Ten regions are under martial law following Russia’s capture last month of three Ukrainian naval ships and 24 crewmen in the Black Sea and, on Sunday, Mr Poroshenko warned that “the threat of Russian troops invading remains”.

He will go to Istanbul with Epifaniy to receive the decree of church independence – known as a tomos of autocephaly – from Ecumenical Patriarch Bartholomew on January 6th, the holiday of Epiphany.

Harsh reaction

“This is great, it has given us a real lift. We waited a long time for this and it was hard to believe it would actually happen,” said Kiev resident Heorhiy Pisarenko, after hearing the bells ring out in celebration from St Sophia’s.

“But we can expect a harsh reaction from Russia, especially at churches that were given over to the Moscow Patriarchate,” he added.

“We know that church unification is a big problem for Moscow,” said his wife, Tatyana.

“They will use hybrid methods, infiltration and the traditional Russian way of making it look as if local right-wingers are behind it – just like in 2014, but with even more aggression.”

They spoke close to Kiev’s Maidan square, the epicentre of Ukraine’s 2014 revolution, which pivoted the country towards the West and prompted Russia to annex Crimea and foment a war in the Donbas region.

“I’m not a religious person, so for me this is more of a political question,” said Yevgeniy Zamula (49), who travelled eight hours by bus with his family from the eastern city of Kharkiv to be in the crowd at St Sophia’s square.

“Church independence will reduce the influence of the enemy state here, because the Moscow Patriarchate preaches a line that is hostile to Ukraine,” added Mr Zamula, who served in an artillery unit near the frontline in 2015-2016.

The Moscow Patriarchate accuses Ukraine’s security services of pressuring its priests by questioning them and searching church premises, but Mr Poroshenko and Epifaniy insisted that no one would be forced to join the new church.
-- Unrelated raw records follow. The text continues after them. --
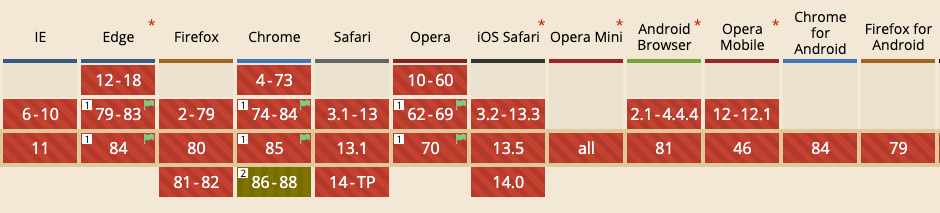
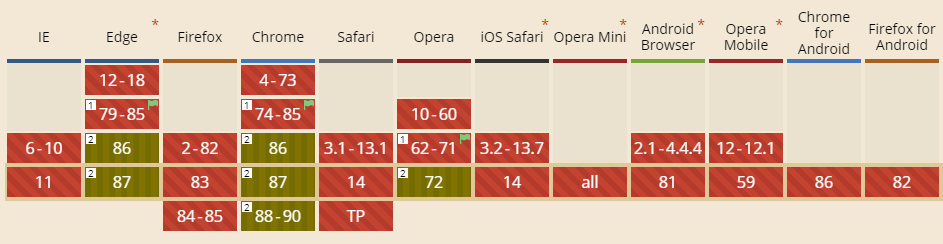
Updated "File System Access" (aka Native File System)

diff --git a/src/app/file-system/file-system.component.ts b/src/app/file-system/file-system.component.ts
@@ -1,4 +1,3 @@
-/// <reference types="wicg-native-file-system" />
 import { ElementRef, AfterViewInit } from '@angular/core';
 import { Component, OnInit, ViewChild } from '@angular/core';
 
@@ -16,12 +15,13 @@ export class FileSystemComponent implements OnInit, AfterViewInit {
   textarea!: ElementRef;
   textAreaElement!: HTMLTextAreaElement;
 
-  constructor() {}
+  constructor() { }
 
   ngOnInit(): void {
-    if (!('chooseFileSystemEntries' in window)) {
+    // Conditions valid until Chrome 85 and From v86 respectively
+    if (!('chooseFileSystemEntries' in window) && !('showOpenFilePicker' in window)) {
       this.unsupportedText =
-        'Your browser does not support Native File System API or you did not activate the Chrome flag.';
+        'Your browser does not support File System Access API or you did not activate the Chrome flag.';
     }
   }
 
@@ -32,18 +32,10 @@ export class FileSystemComponent implements OnInit, AfterViewInit {
   async openFile(): Promise<any> {
     try {
       // By opening a file, the user grants READ permission
-      // Chrome 86+ will allow to grant READ + WRITE permissions at once
-      this.fileHandle = await window.chooseFileSystemEntries({
-        // 'open-file' (default) gives us an open file dialog
-        type: 'open-file',
-        accepts: [
-          {
-            description: 'Text files only',
-            mimeTypes: ['text/plain'],
-            extensions: ['txt'],
-          },
-        ],
-      });
+      // Chrome 86+ allows to grant READ + WRITE permissions at once
+
+      // NB. We keep the fileHandle reference for later use (eg. save the file)
+      this.fileHandle = await this.getExistingFileHandle();
 
       // Returns a File object representing the selected file on disk
       const openedFile = await this.fileHandle.getFile();
@@ -57,17 +49,7 @@ export class FileSystemComponent implements OnInit, AfterViewInit {
   async saveAs(fileText: string): Promise<void> {
     try {
       // Save dialog grants WRITE permission
-      this.fileHandle = await window.chooseFileSystemEntries({
-        // 'save-file' gives us a file save dialog.
-        type: 'save-file',
-        accepts: [
-          {
-            description: 'Text files only',
-            mimeTypes: ['text/plain'],
-            extensions: ['txt'],
-          },
-        ],
-      });
+      this.fileHandle = await this.getNewFileHandle();
       await this.writeTextFile(this.fileHandle, fileText);
     } catch (error) {
       this.errorText = error.message;
@@ -84,21 +66,67 @@ export class FileSystemComponent implements OnInit, AfterViewInit {
         return await this.saveAs(fileText);
       }
     } catch (error) {
-      // If the user doesn't grant WRITE permissions a DOMException is triggered
+      // If the user doesn't grant WRITE permission a DOMException is triggered
       this.errorText = error.message;
       console.error(error.name, error.message);
     }
   }
 
-  private async writeTextFile(fileHandle: FileSystemFileHandle, fileText: string): Promise<void> {
+  private async writeTextFile(fileHandle: FileSystemFileHandle, textContent: string): Promise<void> {
     // Creates a writeable stream.
-    // Chrome first checks if the user has granted write permission to the file
+    // Chrome first checks if the user has granted WRITE permission to the file
     const writeable = await fileHandle.createWritable();
 
-    // Write the textarea content to the stream.
-    writeable.write(fileText);
+    // Writes the textarea content to the stream.
+    writeable.write(textContent);
 
     // No changes are written to the disk until we close the stream!
     writeable.close();
+  }
+
+  private getExistingFileHandle(): Promise<FileSystemFileHandle> {
+    const options = this.getFilePickerOptions();
+
+    // Chrome 86+
+    if ('showOpenFilePicker' in window) {
+      return window.showOpenFilePicker(options).then((handles: FileSystemFileHandle[]) => handles[0]);
+    }
+    // Chrome 85 and previous versions
+    return window.chooseFileSystemEntries(options);
+  }
+
+  private getNewFileHandle(): Promise<FileSystemFileHandle> {
+    let options = {};
+
+    // Chrome 86+
+    if ('showSaveFilePicker' in window) {
+      options = this.getFilePickerOptions();
+      return window.showSaveFilePicker(options);
+    }
+    // Chrome 85 and previous versions
+    options = this.getFilePickerOptions('save-file');
+    return window.chooseFileSystemEntries(options);
+  }
+
+  private getFilePickerOptions(type: 'open-file' | 'save-file' = 'open-file'): any {
+    if ('showSaveFilePicker' in window) {
+      return {
+        types: [{
+          description: 'Text files',
+          accept: { 'text/plain': ['.txt'] },
+        }],
+      };
+    }
+
+    return {
+      type,
+      accepts: [
+        {
+          description: 'Text files',
+          mimeTypes: ['text/plain'],
+          extensions: ['txt'],
+        },
+      ]
+    };
   }
 }

diff --git a/src/app/file-system/file-system.component.html b/src/app/file-system/file-system.component.html
@@ -1,7 +1,7 @@
 <section class="content">
-  <h1>Native File System API</h1>
+  <h1>File System Access API</h1>
   <mat-card class="descr-card">
-    <p>The <strong>Native File System API</strong> offers new features to manipulate local files providing an
+    <p>The <strong>File System Access API</strong> offers new features to manipulate local files providing an
       improved experience to our users like a native app.
       We don't have to download the file each time we want to edit it, but we can save it directly.
       We can even implement an auto-save functionality.
@@ -13,11 +13,10 @@
       <br>
       <span class="flex-centered">
         <img src="assets/icons/warning.png" class="icon-space" width="24" height="24" alt="warning icon">
-        Still experimental
+        Active by default from Chrome 86.
       </span>
-      Enable the <cite><strong>Native File System</strong></cite> flag in Chrome to test it
+      In older Chrome versions you might need to enable the related flag in Chrome to test it
       (chrome://flags/#native-file-system-api).
-      Active by default from Chrome 86.
     </p>
   </mat-card>
   <div class="native-demo" *ngIf="!unsupportedText; else noSupported">

diff --git a/src/app/home/home.component.html b/src/app/home/home.component.html
@@ -12,15 +12,8 @@
     <p>
     🔥 Thanks to PWA features, you can also install this web app on your device 🔥
     <br><br>
-    On <strong>desktop machines</strong> you can install the app locally by clicking in the <i>install</i> icon in the
-    browser address bar
-    (the image below shows the icon in Chrome):
-    </p>
-    <p align="center">
-      <img class="img-install"
-        src="https://res.cloudinary.com/practicaldev/image/fetch/s--ujOImKwb--/c_limit%2Cf_auto%2Cfl_progressive%2Cq_auto%2Cw_880/https://dev-to-uploads.s3.amazonaws.com/i/0v3mf9jqinssq2qiy6h6.png"
-        alt="Desktop Install">
-    </p>
+    On <strong>desktop machines</strong> you can install the app locally by clicking in the (+) icon in the
+    browser address bar.</p>
     <br>
     <p>
       On <strong>mobile devices</strong> an "Add-To-Home-Screen" dialog (A2HS)should automatically appear to add the app

diff --git a/src/app/navigation/navigation.component.html b/src/app/navigation/navigation.component.html
@@ -34,7 +34,7 @@
       </a>
 
       <a mat-list-item [routerLink]="['/file']" (click)="toggleOnNavigation()">
-        <img src="assets/icons/article.png" class="icon-space" width="24" height="24" alt="Native File System icon">
+        <img src="assets/icons/article.png" class="icon-space" width="24" height="24" alt="File System Access icon">
         File System
       </a>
“The doors of our church are open to all,” declared Epifaniy, who said Moscow Patriarchate clerics and followers would be welcomed “with brotherly love and mutual respect”.